Endowed with rippling muscles and tipping the scales at 200 kg, the tiger is the most powerful predator of all wild felines. The striped, fiery-orange pelt commands universal appeal and, hence, tiger tourism is a major attraction in India. Tigers are undoubtedly the pride of Ranthambore National Park, but no less impressive is its dedicated bunch of nature guides and tourist guides in open-top Gypsies. Completely self-taught, the guides play a vital role in escorting and educating visitors on the nuances of nature watching.

Located near Sawai Madhopur in Rajasthan, about 170 km from Jaipur, Ranthambore is one of the best places to watch wild tigers in broad daylight. Dominated by a massive 10th-century fort, the landscape is a unique juxtaposition of natural wealth and historical treasures, with ruins of cenotaphs and cupolas jutting out of the forest foliage in many places.

A majority of the park’s 175 registered guides are directly dependent on it for their livelihood. Typically, skilled and experienced guides are assigned to tourists visiting the premium routes earmarked 1 to 5, while the greenhorns serve the far-flung routes numbered 6 to 10. Each of these routes is a paved gravel path zigzagging for up to 40 km in the park’s tourism zone. Only demarcated vehicles can ply here and each is helmed by friendly guides who stop-start with every sighting of a Nilgai, Spotted deer, Sâmbhar deer, wild boar, jackal or crocodile.

Suraj Bhai Meena is a rare female tourist guide, the only one in Ranthambore, who gamely does the rounds in the heat and dust. Having trained under her experienced brother for a year in 2007, she quickly learned the ropes. Inspired by her, three more women joined up but soon dropped out as they found it physically challenging.

“Identifying tigers with their assigned numbers — such as T-17 for Sundari, the pretty tigress, or T-24 for Ustad, the massive male — was the easy part. Recognising birds was also not difficult; even speaking manageable English was okay, but handling unruly tourists was the toughest. Fortunately, all my male colleagues help me in sensitive situations, so I decided to join as a regular from 2009,” Suraj says. She took a break for three years after she got married and had children, but returned with the encouragement of her husband. She is now a proud breadwinner with a monthly income of up to ₹20,000 in the peak season, besides winning two local awards for her courageous work.

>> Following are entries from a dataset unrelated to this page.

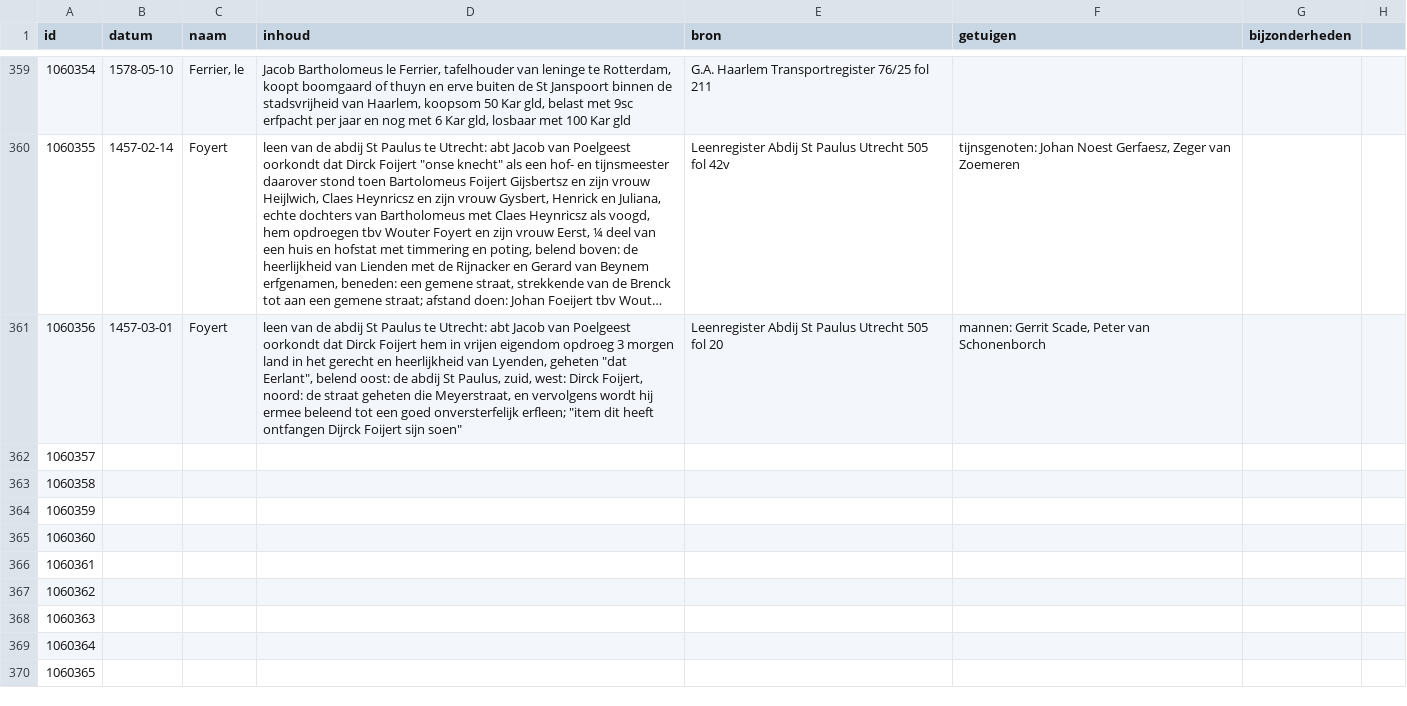
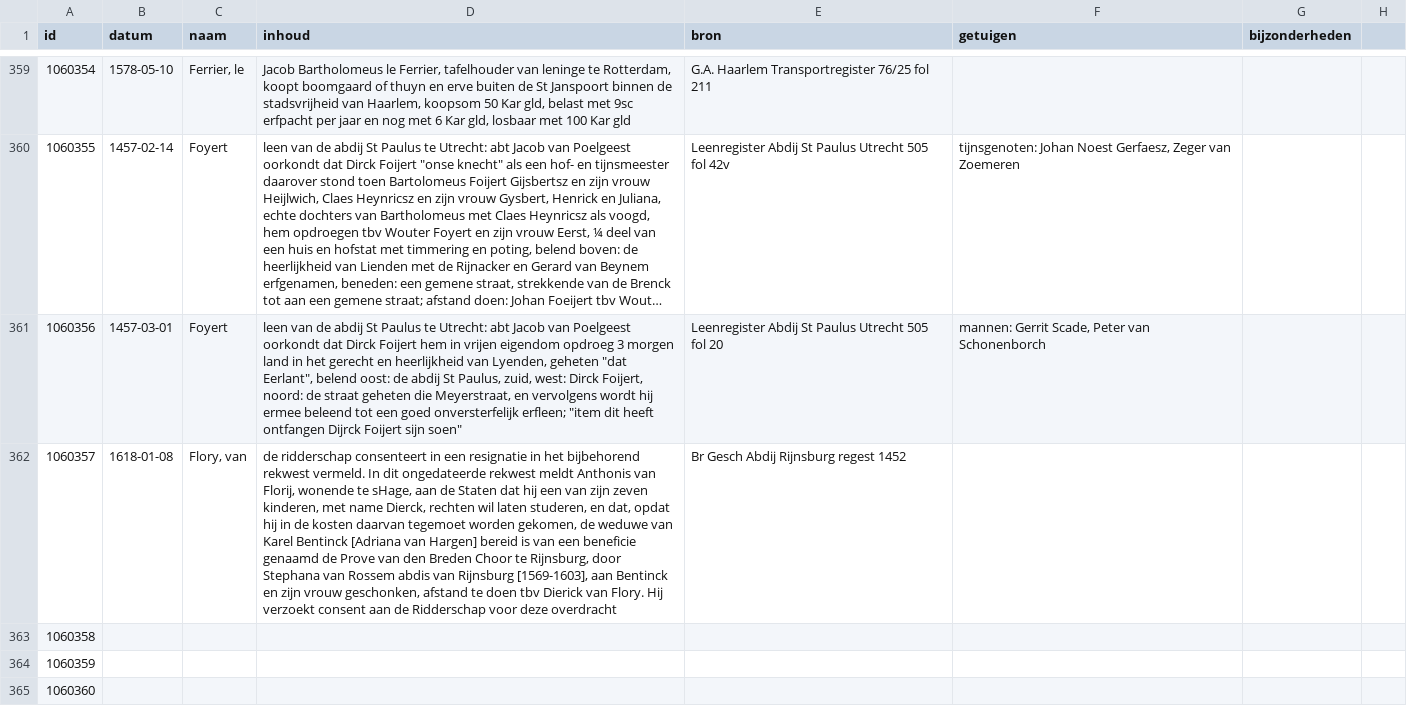
Before and after one commit to collectiegroesbeek/collectiegroesbeek-data, a CSV file: Coll Gr F G.csv, drawn as a sheet; only a part is shown, gaps mark what is left out; the shorter side is filled out with more unchanged rows; long unchanged cells end in …; the diff covers the shown part only; the diff names each change by its address in the sheet, - before the commit and + after, or states it on an @@ line.

```diff
--- a/Coll Gr F G.csv
+++ b/Coll Gr F G.csv
-B362 (datum): (empty)
+B362 (datum): 1618-01-08
-C362 (naam): (empty)
+C362 (naam): Flory, van
-D362 (inhoud): (empty)
+D362 (inhoud): de ridderschap consenteert in een resignatie in het bijbehorend rekwest vermeld. In dit ongedateerde rekwest meldt Anthonis van Florij, wonende te sHage, aan de Staten dat hij een van zijn zeven kinderen, met name Dierck, rechten wil laten studeren, en dat, opdat hij in de kosten daarvan tegemoet worden gekomen, de weduwe van Karel Bentinck [Adriana van Hargen] bereid is van een beneficie genaamd de Prove van den Breden Choor te Rijnsburg, door Stephana van Rossem abdis van Rijnsburg [1569-1603], aan Bentinck en zijn vrouw geschonken, afstand te doen tbv Dierick van Flory. Hij verzoekt consent aan de Ridderschap voor deze overdracht
-E362 (bron): (empty)
+E362 (bron): Br Gesch Abdij Rijnsburg regest 1452
```
Also changed, not shown: 1 edited cell elsewhere in this file, Coll Gr M.csv, Coll Gr N O.csv, 14 other files.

Shard Ranthambore, an experienced guide and a past president of the Ranthambore Nature Guide Association, says earnings fluctuate with tourist inflows. Although there are handsome tips from a few satisfied tourists, especially foreigners, the average monthly income of a guide is only around ₹12,000. “Instead of helping us, the forest department actually levies a Tiger Reserve Development Fee (TRDF) on us. Even the tourism departments, which have huge budgets for publicity, seem to forget that we are integral to the entire tourism eco-system as we interact directly with the tourists,” he says.

“For instance, in the third week of June a pair of newborn tiger cubs was first espied by a tourist guide and the news spread like wildlife. Even the forest officials were unaware of it….”

The writer is a photographer and wildlife enthusiast based in Noida